While we might assume or expect that a victim/survivor will cry and become depressed, some people become numb and push their emotions to the side. The best support strategy is to accept the way the person is behaving and feeling, even though it could be different from the way you might respond. Remind the person that they have survived something awful, that there is no blame or fault on their part, that you believe them, and that they can count on your support.
Communication – Let the survivor speak as much or as little as they want. Listen carefully and patiently. Don’t press for details, even if you are curious. Remember that your role is to provide support, not therapy. Since you will be listening and responding to potentially painful information, it’s important for you to take care of yourself, and for you to access the support of friends and family.
Decision Making – We always encourage survivors to experience personal control through choices and their own decision-making. For instance, it is their decision whether or not to receive counseling or to talk to the SVU detective. If they don’t want to do either of these, you could get really frustrated, but know that ultimately these are personal choices that invite their decision.
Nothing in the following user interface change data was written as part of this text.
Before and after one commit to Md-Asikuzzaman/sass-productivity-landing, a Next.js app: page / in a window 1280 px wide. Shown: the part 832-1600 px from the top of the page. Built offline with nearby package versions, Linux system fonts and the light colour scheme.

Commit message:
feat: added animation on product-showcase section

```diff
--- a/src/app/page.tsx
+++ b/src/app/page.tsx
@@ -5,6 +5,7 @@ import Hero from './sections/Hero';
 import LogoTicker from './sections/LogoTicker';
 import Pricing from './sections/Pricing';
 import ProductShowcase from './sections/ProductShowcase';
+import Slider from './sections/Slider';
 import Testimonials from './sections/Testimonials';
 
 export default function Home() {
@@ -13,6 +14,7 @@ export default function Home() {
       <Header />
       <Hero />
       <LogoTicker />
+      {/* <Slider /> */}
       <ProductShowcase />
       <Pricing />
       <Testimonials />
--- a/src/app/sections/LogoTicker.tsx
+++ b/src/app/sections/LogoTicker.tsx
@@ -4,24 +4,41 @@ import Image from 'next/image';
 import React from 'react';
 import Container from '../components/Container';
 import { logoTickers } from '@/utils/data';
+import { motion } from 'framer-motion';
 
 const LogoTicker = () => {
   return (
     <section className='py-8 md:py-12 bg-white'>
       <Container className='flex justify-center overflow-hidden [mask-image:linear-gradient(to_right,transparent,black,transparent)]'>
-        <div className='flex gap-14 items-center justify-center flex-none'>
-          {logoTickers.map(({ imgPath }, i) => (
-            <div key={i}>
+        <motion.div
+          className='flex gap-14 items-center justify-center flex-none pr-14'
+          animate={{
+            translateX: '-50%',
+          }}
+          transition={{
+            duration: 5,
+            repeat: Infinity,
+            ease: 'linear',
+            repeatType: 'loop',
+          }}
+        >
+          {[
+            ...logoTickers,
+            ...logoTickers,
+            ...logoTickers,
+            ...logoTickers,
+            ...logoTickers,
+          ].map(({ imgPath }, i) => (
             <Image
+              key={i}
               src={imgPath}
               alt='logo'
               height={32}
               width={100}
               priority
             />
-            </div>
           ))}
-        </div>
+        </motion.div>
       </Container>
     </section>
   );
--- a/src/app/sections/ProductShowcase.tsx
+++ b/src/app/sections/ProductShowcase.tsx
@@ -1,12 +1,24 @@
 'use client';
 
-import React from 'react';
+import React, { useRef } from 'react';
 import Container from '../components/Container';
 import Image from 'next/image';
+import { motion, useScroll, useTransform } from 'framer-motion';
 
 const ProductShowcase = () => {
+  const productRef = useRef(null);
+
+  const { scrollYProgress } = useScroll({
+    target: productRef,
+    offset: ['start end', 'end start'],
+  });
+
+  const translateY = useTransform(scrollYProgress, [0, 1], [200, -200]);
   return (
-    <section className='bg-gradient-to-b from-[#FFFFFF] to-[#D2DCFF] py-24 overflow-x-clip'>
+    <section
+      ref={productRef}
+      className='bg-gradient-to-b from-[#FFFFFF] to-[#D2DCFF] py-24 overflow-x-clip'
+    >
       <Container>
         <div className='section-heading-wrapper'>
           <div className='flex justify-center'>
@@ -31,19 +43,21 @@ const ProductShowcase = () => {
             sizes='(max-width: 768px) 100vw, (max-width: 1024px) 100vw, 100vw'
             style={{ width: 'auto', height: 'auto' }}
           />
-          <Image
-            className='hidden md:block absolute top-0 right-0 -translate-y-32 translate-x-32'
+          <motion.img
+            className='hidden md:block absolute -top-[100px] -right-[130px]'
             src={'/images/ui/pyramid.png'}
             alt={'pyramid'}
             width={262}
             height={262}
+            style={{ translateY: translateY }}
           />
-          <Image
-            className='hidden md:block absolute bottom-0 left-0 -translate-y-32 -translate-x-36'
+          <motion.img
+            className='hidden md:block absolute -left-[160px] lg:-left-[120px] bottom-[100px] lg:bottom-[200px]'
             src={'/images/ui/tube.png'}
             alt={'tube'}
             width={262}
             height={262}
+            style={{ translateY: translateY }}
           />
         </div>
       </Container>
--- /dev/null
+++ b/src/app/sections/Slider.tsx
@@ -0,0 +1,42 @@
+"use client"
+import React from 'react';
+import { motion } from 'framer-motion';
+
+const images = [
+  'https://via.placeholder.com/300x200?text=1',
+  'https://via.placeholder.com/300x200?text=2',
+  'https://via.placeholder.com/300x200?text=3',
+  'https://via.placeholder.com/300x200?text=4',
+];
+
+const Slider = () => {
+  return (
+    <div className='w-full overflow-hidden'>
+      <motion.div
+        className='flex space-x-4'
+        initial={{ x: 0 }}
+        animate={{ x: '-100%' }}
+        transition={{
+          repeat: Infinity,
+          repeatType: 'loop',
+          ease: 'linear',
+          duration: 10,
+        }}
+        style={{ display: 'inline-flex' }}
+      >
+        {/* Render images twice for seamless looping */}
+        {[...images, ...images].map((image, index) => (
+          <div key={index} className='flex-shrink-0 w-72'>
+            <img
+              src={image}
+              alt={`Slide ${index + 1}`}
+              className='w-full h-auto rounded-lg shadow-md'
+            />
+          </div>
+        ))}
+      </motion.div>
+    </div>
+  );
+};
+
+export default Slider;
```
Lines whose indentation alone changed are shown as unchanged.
Feel free to offer information, suggestions, and resources (such as WOAR’s Hotline), but also allow them space to chart their own course.
Survivors’ Emotions – It might seem like a roller coaster: rapid changes of sadness, anger, avoidance, numbness/withdrawal, anxiety. Sometimes people ‘stuff’ strong, negative emotions. Even when things are going well, we know how easy it is to judge others and make assumptions about how one “should” feel. For instance, don’t assume that because the survivor isn’t crying or visibly upset, that emotional distress or pain are absent.
Your Emotions – Be careful what emotions you express… although you may be filled with anger or rage about what happened, realize that if you strongly express that to the survivor, the person may feel that you are upset with her or him. Make sure that you utilize your own support system: to be a strong support, you need support.
Is the abuser is known? It is not uncommon for the survivor to know the perpetrator: family member, friend, a date, or a lover. This often creates mixed emotions on the survivor’s part, so be careful. In general, we think it’s ok to condemn the perpetrator’s behavior, but not to condemn the person. The survivor will need to sort out their feelings toward the person. This takes time, and sometimes professional help is useful.
Legal System – Do not make promises about the perpetrator going to jail. The court processes can take a long time: it’s a process that you cannot predict or control. Please refer to Court & Legal Information for more information about this,
Relationships & Intimacy – Be patient! A survivor may not feel comfortable with sex or emotional intimacy for a long time. Some sexual acts may remind them of the attack. They may experience a decreased interest in sex. Honest, caring communication is important. Let the survivor know that you are there when they are ready: one step at a time. Regarding sex, ask what they feel comfortable doing or talking about. Take things slowly.
Counseling – It’s often good to encourage the survivor to get support and counseling, but remember that these are highly personal decisions. For couples: you can consider couple’s counseling to better understand and manage how the assault is affecting your relationship.
A terrific book that explores these themes is: If She is Raped: A guidebook for husbands, fathers and male friends by Alan McEvoy & Jeff Brookings.